January 28, 2014
Darwin Bio Paper
Darwin: The Man Who Changed the World
On February 12, 1809, a boy was born who would change the face of science, religion, and ethics around the world. His name was Charles Robert Darwin.
Darwin’s father was a doctor, and he was already forty-three by the time Charles was born at The Mount in Shrewsbury, England. Charles’ four siblings were Marianne, Caroline, Susan, and Erasmus. He was a bright but mischievous boy who made up crazy stories. Sadly, when he was only eight, his mother died, and his sisters were given charge of the household, while his father became more withdrawn than ever.
He didn’t enjoy school much, probably because he was taught the classics and did not have an appreciation for them. However, five years later, he and his brother Erasmus Darwin set up a makeshift chemistry lab in a shed, where they learned basic scientific principles of experimentation. Obviously, as seen in his later life, Darwin had a great potential for knowledge.
At sixteen, his father took him out of school and reprimanded him for his idleness. It seems Darwin was too idle and one of his few interests was actually rat-trapping! His father made him an assistant in his medical business so that the young Darwin would apply himself and be kept out of mischief. Then, his father decided that Charles should go to medical school, so that he would follow his father’s and his grandfather’s career path.
Unfortunately for Darwin’s father, the restless Charles did not take a liking to living with his brother across from the university. Apparently, not only did Darwin think medicine absurdly boring, but the sight of blood was abhorrent to him! He did, however, enjoy the chemistry lectures given there. His first year at the school was not particularly interesting, but another bright spot, besides chemistry, was that he was taught taxidermy by a freed black slave.
Darwin attended meetings of a certain Plinian society, which was not amenable to the idea of a God, but instead created naturalistic theories of creation. He gave a speech there, but on a decidedly uninteresting topic: skate-leech eggs and sea-mat larvae. Interestingly, around this time Darwin sat through a geology lecture and found it so incredibly tedious that he vowed never to pursue it in the future!
By the time Darwin ended his second year at medical school, he had quit for good. His next endeavor was to study to become a preacher, at Cambridge in 1827, but he again did not apply himself, instead choosing to party and catch beetles.

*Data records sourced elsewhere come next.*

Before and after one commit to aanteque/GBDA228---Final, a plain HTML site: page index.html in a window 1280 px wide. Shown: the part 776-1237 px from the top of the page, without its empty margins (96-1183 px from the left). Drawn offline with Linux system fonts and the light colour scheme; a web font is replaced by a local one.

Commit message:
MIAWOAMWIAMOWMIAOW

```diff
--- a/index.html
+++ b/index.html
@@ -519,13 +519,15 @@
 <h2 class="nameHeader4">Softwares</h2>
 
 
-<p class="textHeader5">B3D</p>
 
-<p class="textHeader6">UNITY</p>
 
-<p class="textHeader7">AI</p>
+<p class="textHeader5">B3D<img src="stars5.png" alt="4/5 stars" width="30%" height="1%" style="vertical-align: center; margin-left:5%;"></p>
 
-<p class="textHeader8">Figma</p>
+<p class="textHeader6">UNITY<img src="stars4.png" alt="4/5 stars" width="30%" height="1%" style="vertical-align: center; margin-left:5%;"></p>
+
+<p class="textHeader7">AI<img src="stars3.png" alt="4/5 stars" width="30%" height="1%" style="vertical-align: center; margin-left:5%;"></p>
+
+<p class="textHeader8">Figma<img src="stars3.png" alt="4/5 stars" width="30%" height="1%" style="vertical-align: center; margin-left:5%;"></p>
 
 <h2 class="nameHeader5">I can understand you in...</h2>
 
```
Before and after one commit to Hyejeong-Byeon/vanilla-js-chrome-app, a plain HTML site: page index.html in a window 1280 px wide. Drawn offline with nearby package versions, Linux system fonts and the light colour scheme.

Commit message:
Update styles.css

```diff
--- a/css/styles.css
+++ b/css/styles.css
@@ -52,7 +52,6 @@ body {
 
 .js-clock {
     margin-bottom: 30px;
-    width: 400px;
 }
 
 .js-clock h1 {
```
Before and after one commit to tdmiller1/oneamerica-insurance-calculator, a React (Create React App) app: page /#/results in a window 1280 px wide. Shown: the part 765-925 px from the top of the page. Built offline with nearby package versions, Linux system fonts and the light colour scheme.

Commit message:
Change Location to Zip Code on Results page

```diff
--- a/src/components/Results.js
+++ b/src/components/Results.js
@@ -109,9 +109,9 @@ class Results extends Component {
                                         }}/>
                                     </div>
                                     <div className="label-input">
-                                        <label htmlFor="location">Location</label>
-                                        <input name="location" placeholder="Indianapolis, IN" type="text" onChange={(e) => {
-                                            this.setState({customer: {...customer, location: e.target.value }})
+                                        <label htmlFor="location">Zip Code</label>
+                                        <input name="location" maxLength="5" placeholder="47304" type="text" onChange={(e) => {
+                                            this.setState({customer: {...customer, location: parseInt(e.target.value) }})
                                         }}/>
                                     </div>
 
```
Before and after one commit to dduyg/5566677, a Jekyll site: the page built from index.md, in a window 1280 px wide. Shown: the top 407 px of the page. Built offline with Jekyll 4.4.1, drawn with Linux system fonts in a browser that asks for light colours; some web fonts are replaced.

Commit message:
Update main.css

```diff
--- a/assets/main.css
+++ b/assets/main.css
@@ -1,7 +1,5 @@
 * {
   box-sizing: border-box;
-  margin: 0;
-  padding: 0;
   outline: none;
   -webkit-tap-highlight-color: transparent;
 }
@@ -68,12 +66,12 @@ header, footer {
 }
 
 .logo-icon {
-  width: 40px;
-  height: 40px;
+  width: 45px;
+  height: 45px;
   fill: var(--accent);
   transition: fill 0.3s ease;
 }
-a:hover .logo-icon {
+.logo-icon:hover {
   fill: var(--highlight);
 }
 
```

It was at this time that he began to become involved with Fanny Owen, daughter of William Owen. However, in a few years they broke up because apparently Darwin was no sentimental lovebird but instead was overly absorbed in his beetle-catching.
Though Darwin was not fully attentive to his studies, he did eventually pass his final exam 10th out of 178 students. After leaving Cambridge, he began reading about natural history...